Germany calls for dialogue to resolve disputes between Turkey, Greece
German Foreign Minister Heiko Maas on Monday called for a “solution-oriented” dialogue between Turkey and Greece to resolve disputes between the two countries and de-escalate tensions in the Eastern Mediterranean.
In a statement, he made in Berlin before traveling to Ankara for talks with his Turkish counterpart later in the day, Maas said Germany welcomes recent diplomatic initiatives by Turkey and expects this positive momentum to continue.
“The announcement by Turkey and Greece that they will resume the exploratory talks, which had been interrupted since 2016, is an important first step,” he said.

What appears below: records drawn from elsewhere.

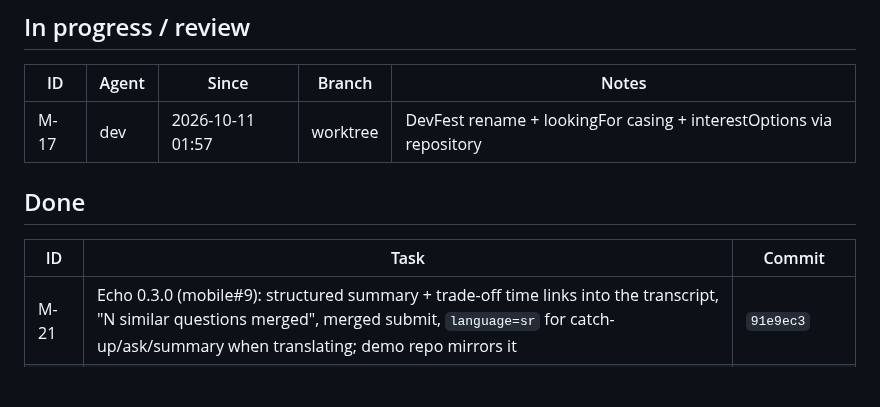
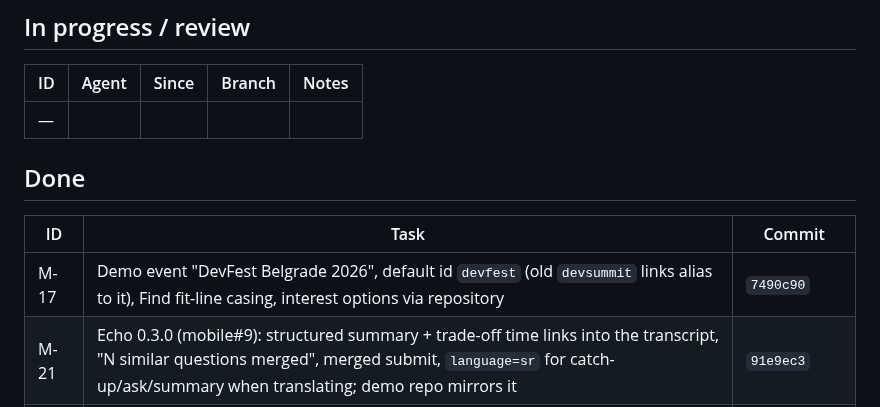
Before and after one commit to stevanovicdjordje/Google-Developer-Group-Hackathon-Echo, a Markdown page: mobile/docs/BOARD.md, the part around the change. Drawn GitHub-style; blank space fills up the shorter version.

Commit message:
coord(mobile): M-17 done
Co-Authored-By: Claude Opus 5.5 <noreply@anthropic.com>

```diff
--- a/mobile/docs/BOARD.md
+++ b/mobile/docs/BOARD.md
@@ -23,12 +23,13 @@ Sizes: S < 30 min · M ~1 h · L multi-hour. Agent: `dev` = mobile-dev (Sonnet),
 
 | ID | Agent | Since | Branch | Notes |
 | --- | --- | --- | --- | --- |
-| M-17 | dev | 2026-10-11 01:57 | worktree | DevFest rename + lookingFor casing + interestOptions via repository |
+| — | | | | |
 
 ## Done
 
 | ID | Task | Commit |
 | --- | --- | --- |
+| M-17 | Demo event "DevFest Belgrade 2026", default id `devfest` (old `devsummit` links alias to it), Find fit-line casing, interest options via repository | `7490c90` |
 | M-21 | Echo 0.3.0 (mobile#9): structured summary + trade-off time links into the transcript, "N similar questions merged", merged submit, `language=sr` for catch-up/ask/summary when translating; demo repo mirrors it | `91e9ec3` |
 | M-20 | Design polish: missing copy in ARB (21 keys), `Session.isLive`, My events live card + Next row, Top match, results caption, contact notes, Messages pill + "Show on map" → `?spot=1` highlight | `899429a` |
 | V-2 | Redesign screenshot review: all screens match/minor gaps; hex literals 0; follow-ups → M-20 additions, mobile#10 (map chrome, `/o`) | verification |
```
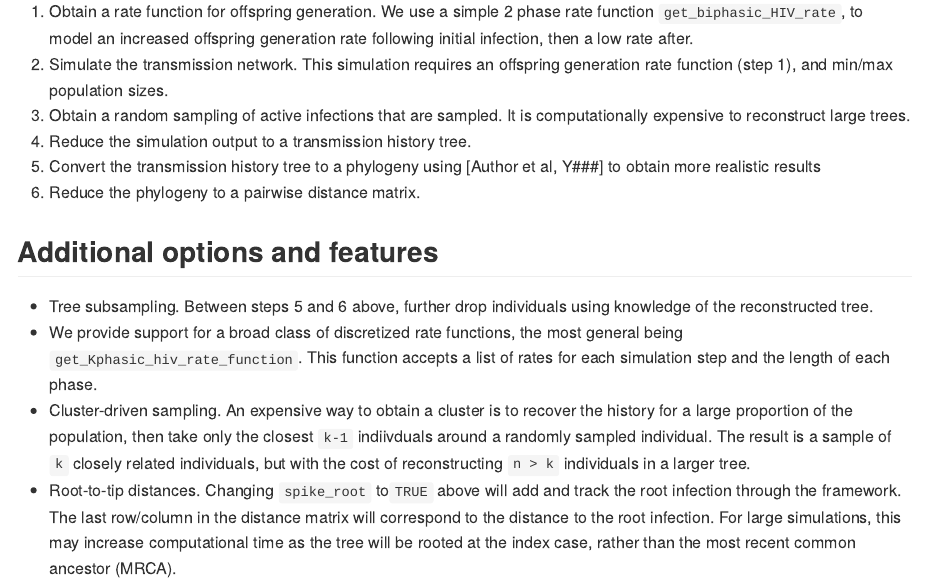
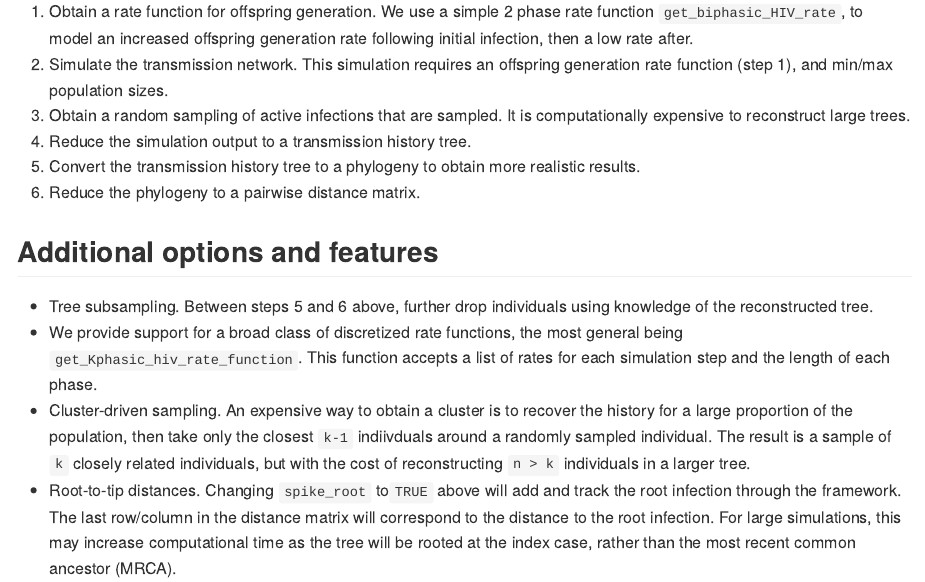
Before and after one commit to MolEvolEpid/SEEPS, an R Markdown document (README.Rmd): the page in a window 1100 px wide, from 1770 px down. The pictures show the output file README.md that the author committed with the source, drawn offline in the style of GitHub.

Commit message:
fix typo in readme

```diff
--- a/README.Rmd
+++ b/README.Rmd
@@ -101,7 +101,7 @@ Showing 6 steps in this simulation:
 2. Simulate the transmission network. This simulation requires an offspring generation rate function (step 1), and min/max population sizes.
 3. Obtain a random sampling of active infections that are sampled. It is computationally expensive to reconstruct large trees.
 4. Reduce the simulation output to a transmission history tree.
-5. Convert the transmission history tree to a phylogeny using [Author et al, Y###] to obtain more realistic results
+5. Convert the transmission history tree to a phylogeny to obtain more realistic results.
 6. Reduce the phylogeny to a pairwise distance matrix.
 
 
```
Also changed, not shown: README.md.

“During Germany’s EU Presidency in the last six months, we have made strong efforts for the resumption of direct talks between Turkey and Greece. The start of these talks now offers a real chance of permanent de-escalation in the Eastern Mediterranean,” he added.

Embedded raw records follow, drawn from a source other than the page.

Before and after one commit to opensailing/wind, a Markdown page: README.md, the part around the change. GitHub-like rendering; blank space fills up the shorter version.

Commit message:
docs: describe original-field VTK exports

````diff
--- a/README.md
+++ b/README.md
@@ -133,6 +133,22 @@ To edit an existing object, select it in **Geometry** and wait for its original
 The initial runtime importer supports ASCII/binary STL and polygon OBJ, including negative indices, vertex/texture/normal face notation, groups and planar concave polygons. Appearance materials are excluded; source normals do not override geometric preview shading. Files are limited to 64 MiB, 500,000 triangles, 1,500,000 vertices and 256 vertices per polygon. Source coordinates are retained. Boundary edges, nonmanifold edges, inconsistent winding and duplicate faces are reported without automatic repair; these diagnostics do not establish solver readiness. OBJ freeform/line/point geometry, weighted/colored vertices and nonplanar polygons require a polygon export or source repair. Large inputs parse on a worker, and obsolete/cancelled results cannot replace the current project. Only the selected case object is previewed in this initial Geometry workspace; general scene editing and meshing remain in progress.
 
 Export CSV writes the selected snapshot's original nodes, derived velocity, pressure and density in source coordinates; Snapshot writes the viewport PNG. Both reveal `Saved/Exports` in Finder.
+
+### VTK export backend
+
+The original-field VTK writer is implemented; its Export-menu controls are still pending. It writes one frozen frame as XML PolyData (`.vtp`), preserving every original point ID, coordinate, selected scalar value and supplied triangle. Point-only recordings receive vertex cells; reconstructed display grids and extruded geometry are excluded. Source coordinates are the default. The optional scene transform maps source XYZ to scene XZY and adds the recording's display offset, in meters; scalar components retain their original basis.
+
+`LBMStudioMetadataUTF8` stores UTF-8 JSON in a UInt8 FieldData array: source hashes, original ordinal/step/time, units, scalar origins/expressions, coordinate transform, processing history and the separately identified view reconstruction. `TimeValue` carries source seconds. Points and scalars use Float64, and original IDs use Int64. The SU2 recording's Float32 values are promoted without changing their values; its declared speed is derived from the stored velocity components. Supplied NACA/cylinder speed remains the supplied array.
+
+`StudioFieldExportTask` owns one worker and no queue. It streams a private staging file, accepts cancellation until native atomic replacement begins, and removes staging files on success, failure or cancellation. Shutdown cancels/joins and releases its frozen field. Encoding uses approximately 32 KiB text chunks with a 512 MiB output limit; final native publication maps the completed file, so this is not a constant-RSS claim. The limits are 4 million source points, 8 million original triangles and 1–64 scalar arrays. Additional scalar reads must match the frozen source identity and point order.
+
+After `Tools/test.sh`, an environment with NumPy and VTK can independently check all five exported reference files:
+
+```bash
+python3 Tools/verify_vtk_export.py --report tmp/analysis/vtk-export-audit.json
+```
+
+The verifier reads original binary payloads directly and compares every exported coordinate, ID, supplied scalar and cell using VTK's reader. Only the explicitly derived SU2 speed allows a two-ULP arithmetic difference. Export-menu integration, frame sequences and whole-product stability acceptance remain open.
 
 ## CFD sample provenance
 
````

Maas said Turkey has not only made positive statements about dialogue, but also taken concrete steps in recent weeks to contribute to a de-escalation in the region, and also ended some of its drilling activities in the region ahead of the schedule.
“The positive momentum we have witnessed in the past few weeks must continue in order to restore the lost confidence and create the basis for a solutions-oriented dialogue,” he said.
“That is why I am traveling to Ankara today to encourage my counterpart Mevlut Cavusoglu to resolutely continue and consolidate the constructive course of recent weeks,” he added.
Turkey and Greece announced last week that they will resume the exploratory talks on Jan. 25 in Istanbul after a four-year hiatus.
Talks are expected to focus on bilateral disputes, including maritime boundaries and drilling rights in the region.
Turkey, which has the longest continental coastline in the Eastern Mediterranean, has rejected maritime boundary claims by Greece and the Greek Cypriot administration, stressing that the excessive claims violate the sovereign rights of Turkey and the Turkish Cypriots.
Ankara sent several drill ships last year to explore for energy in the Eastern Mediterranean, asserting its rights in the region, as well as those of the Turkish Republic of Northern Cyprus.
Turkish leaders have repeatedly stressed that Ankara is in favor of resolving outstanding problems in the region through international law, good neighborly relations, dialogue and negotiations.